-------- SUPPLIED DATA

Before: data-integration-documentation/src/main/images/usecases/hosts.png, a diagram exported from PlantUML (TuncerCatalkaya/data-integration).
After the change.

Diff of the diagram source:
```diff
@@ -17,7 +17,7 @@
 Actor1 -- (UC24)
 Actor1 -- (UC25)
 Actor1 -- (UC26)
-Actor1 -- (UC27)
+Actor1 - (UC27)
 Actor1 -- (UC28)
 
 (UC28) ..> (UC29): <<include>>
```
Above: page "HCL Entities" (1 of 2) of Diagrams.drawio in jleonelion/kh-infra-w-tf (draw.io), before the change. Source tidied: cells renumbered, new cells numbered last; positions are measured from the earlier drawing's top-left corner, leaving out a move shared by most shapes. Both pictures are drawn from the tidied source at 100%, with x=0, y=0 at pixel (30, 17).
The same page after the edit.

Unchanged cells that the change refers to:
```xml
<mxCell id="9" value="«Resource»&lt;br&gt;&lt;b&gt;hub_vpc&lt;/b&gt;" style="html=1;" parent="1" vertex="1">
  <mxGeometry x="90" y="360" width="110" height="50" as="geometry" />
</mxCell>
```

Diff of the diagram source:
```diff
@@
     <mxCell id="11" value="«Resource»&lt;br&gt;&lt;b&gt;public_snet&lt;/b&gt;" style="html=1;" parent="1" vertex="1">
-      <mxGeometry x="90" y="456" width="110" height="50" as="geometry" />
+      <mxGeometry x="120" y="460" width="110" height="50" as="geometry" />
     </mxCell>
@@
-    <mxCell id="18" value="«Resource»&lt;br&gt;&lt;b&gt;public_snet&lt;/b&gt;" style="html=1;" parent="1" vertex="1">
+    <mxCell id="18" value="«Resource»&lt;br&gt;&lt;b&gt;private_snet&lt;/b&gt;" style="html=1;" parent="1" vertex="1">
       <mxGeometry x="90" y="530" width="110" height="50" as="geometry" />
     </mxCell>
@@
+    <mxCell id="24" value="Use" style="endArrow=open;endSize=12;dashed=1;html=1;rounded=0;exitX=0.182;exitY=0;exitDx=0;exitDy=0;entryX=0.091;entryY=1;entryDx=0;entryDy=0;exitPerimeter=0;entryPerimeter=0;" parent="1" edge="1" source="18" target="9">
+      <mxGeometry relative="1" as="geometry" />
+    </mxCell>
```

----------------
-------- SUPPLIED DATA

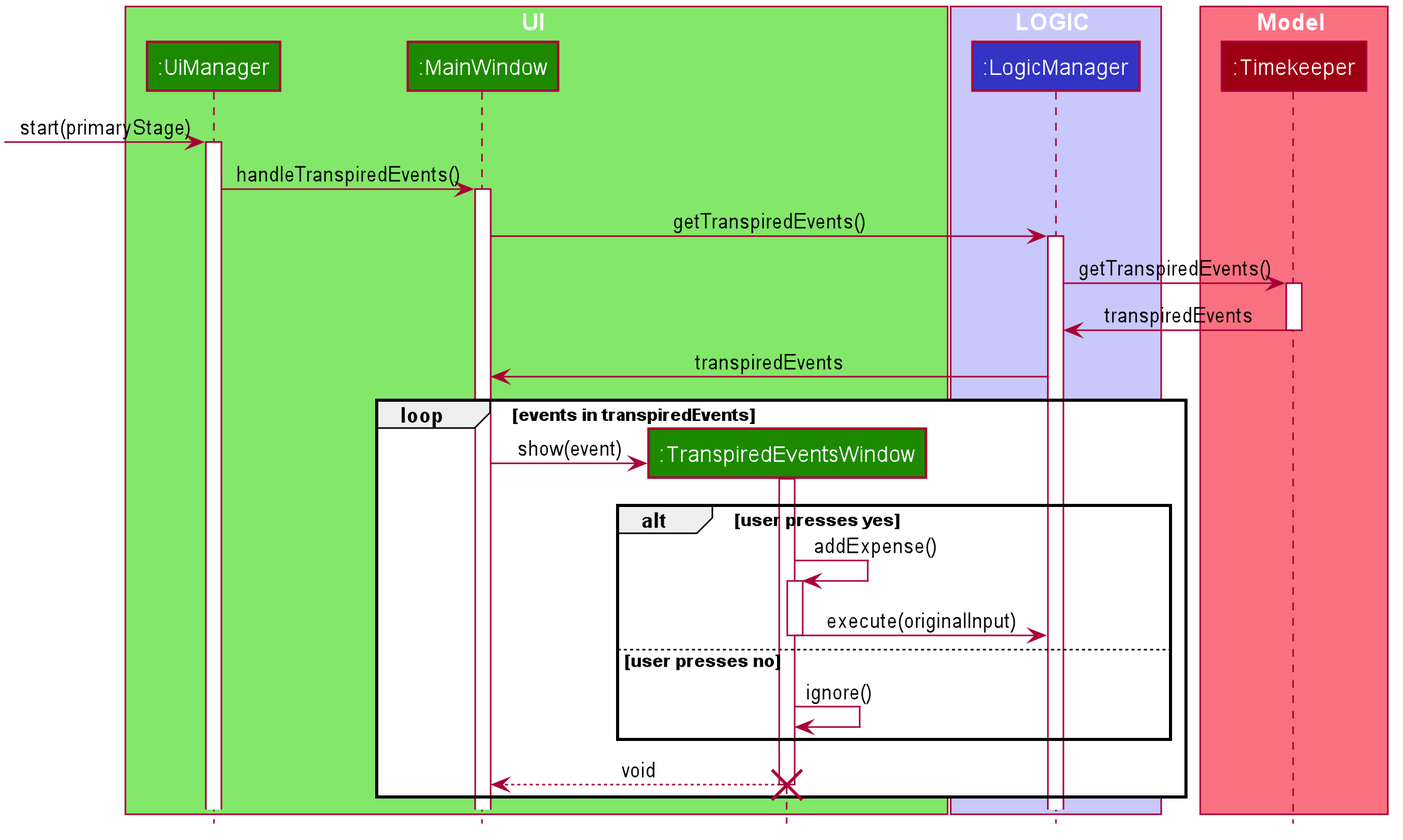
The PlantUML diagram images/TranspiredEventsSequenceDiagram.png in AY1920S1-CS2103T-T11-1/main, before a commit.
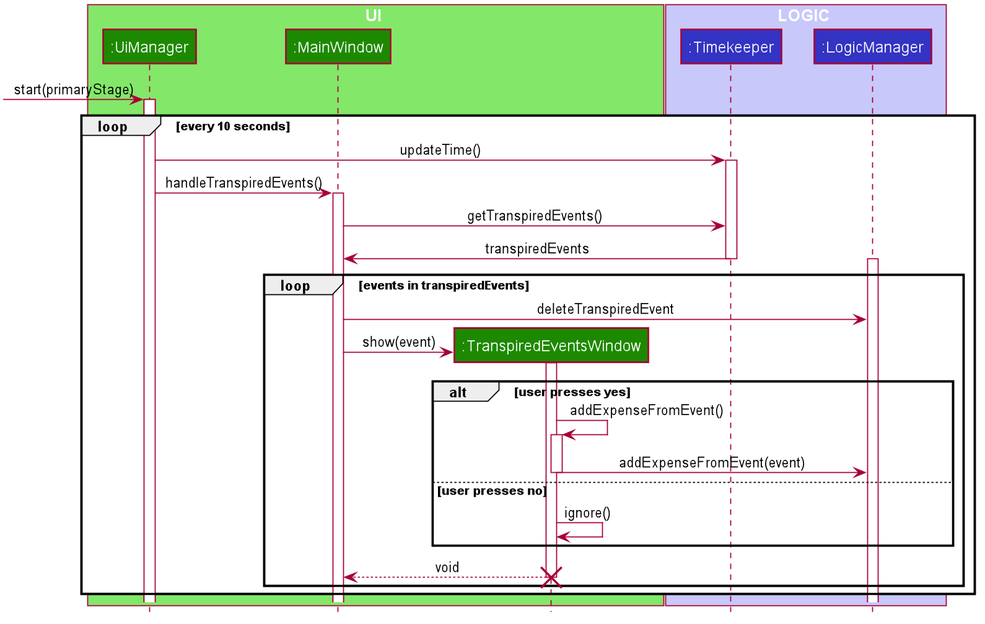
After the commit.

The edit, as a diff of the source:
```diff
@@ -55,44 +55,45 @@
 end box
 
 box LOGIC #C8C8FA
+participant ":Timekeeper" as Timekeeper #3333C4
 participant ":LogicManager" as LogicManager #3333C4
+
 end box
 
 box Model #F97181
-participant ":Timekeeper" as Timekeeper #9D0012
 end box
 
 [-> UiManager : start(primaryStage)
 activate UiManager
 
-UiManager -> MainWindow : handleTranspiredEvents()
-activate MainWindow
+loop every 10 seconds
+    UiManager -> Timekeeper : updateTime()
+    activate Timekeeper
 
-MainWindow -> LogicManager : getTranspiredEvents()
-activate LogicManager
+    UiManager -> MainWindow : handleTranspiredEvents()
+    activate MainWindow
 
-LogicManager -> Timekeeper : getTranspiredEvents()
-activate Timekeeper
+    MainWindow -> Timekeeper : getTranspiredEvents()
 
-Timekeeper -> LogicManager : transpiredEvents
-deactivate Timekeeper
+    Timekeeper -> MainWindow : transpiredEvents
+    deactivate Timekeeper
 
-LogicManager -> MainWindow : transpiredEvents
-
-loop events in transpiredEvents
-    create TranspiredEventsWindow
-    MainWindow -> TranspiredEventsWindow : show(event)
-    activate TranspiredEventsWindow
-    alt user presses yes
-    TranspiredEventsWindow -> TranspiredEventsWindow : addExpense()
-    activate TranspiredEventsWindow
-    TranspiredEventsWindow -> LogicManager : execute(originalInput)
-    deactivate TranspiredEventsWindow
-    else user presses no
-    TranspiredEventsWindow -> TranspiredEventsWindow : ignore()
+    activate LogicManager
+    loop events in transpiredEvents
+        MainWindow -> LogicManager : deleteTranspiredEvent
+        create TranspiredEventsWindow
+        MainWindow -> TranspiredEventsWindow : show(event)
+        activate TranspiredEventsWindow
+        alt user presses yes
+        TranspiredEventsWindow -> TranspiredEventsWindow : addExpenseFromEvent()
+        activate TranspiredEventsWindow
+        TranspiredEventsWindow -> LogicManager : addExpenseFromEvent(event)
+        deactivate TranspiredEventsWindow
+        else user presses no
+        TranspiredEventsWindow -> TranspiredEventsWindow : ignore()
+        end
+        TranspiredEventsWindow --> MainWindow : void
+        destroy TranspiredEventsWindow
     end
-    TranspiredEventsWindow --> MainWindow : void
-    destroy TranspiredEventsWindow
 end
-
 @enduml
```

----------------
-------- SUPPLIED DATA

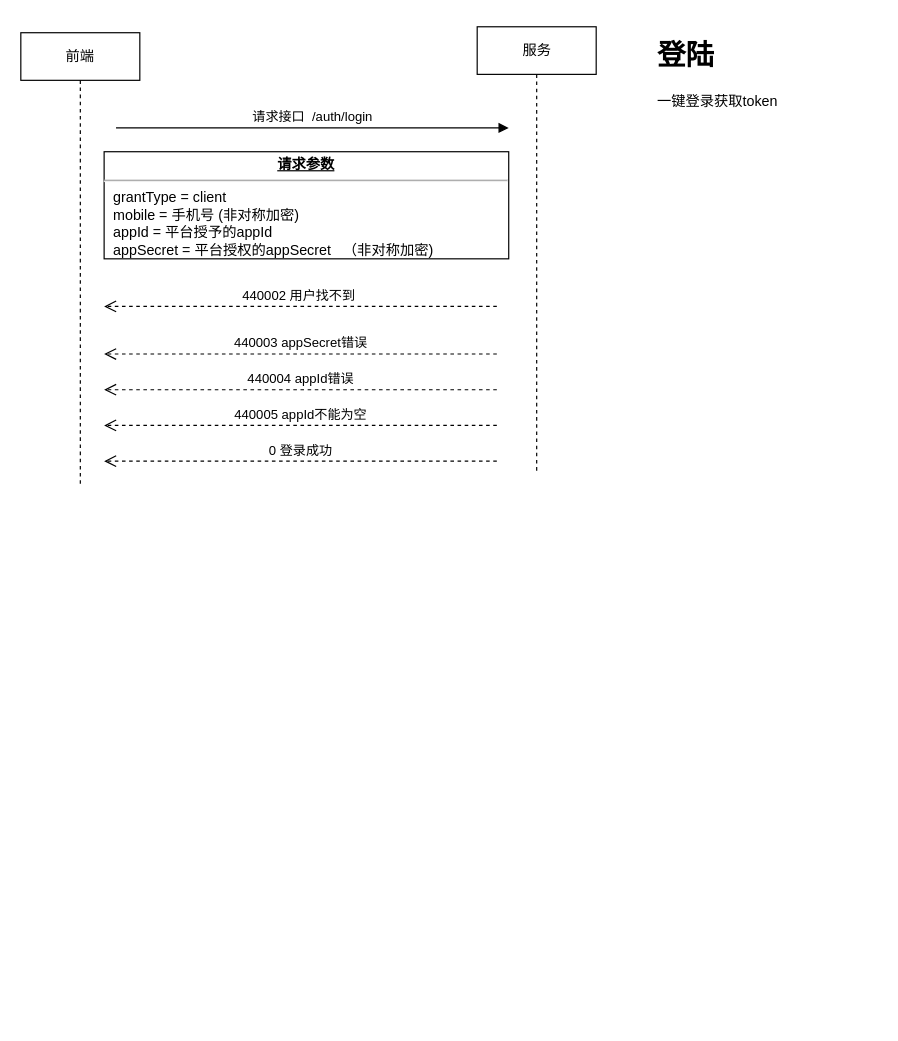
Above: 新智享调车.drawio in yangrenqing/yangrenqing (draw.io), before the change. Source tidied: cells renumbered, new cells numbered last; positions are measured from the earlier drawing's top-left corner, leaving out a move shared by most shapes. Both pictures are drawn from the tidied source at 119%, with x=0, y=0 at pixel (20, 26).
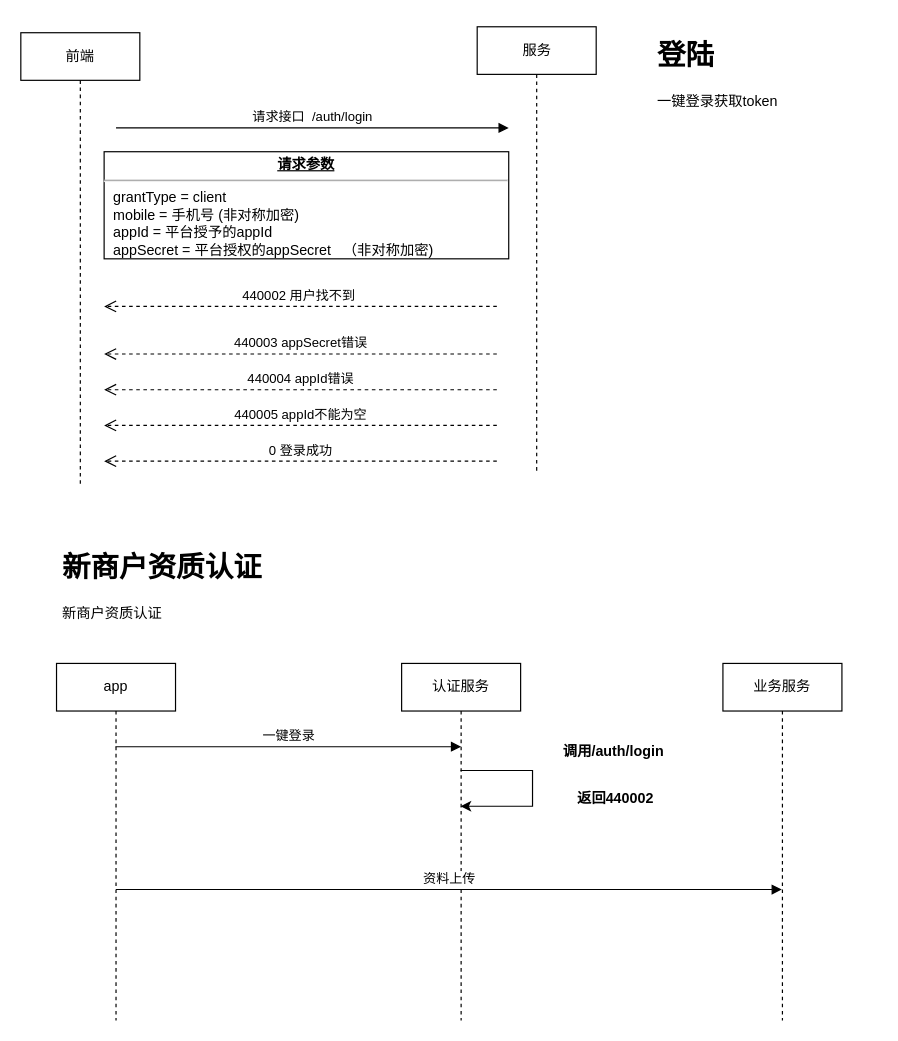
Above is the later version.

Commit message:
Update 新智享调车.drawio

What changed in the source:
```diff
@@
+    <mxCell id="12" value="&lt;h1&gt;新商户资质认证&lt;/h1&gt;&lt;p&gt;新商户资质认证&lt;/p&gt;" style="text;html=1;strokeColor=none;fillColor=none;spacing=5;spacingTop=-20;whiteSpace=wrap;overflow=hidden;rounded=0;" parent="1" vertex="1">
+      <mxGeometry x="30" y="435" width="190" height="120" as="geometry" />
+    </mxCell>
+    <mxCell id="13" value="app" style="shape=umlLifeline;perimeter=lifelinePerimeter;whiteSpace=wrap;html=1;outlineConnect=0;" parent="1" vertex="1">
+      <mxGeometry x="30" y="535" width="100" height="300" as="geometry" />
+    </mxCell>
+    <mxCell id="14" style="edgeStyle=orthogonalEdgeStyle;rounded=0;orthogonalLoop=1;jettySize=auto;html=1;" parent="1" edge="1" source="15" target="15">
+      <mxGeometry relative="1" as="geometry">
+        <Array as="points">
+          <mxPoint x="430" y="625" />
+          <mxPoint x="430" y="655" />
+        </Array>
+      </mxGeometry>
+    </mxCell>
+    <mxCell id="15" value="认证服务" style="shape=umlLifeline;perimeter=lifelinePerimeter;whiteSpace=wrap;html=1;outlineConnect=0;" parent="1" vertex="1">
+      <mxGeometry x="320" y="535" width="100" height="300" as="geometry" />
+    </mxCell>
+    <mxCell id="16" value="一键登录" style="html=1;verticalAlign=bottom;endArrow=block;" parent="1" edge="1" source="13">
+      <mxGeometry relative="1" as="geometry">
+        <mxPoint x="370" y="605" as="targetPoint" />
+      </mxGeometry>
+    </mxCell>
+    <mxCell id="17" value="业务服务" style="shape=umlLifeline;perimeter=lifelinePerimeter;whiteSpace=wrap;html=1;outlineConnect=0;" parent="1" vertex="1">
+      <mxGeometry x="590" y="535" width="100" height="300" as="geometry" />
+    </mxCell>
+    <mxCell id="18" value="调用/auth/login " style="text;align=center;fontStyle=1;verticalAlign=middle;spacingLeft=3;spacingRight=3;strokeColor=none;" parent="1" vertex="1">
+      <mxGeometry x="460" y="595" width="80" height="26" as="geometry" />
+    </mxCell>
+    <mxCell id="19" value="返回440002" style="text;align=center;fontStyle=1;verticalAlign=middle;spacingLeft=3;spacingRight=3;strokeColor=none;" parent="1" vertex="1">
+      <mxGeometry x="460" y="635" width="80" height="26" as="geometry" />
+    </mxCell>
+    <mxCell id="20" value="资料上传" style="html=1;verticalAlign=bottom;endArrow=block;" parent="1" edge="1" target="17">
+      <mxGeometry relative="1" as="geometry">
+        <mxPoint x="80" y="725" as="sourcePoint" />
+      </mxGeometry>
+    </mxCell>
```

----------------

* TRY IT:
Looking through the records, copy out every line in which the word "participant" is found.

* OUTPUT OF THE TASK:
+participant ":Timekeeper" as Timekeeper #3333C4
 participant ":LogicManager" as LogicManager #3333C4
-participant ":Timekeeper" as Timekeeper #9D0012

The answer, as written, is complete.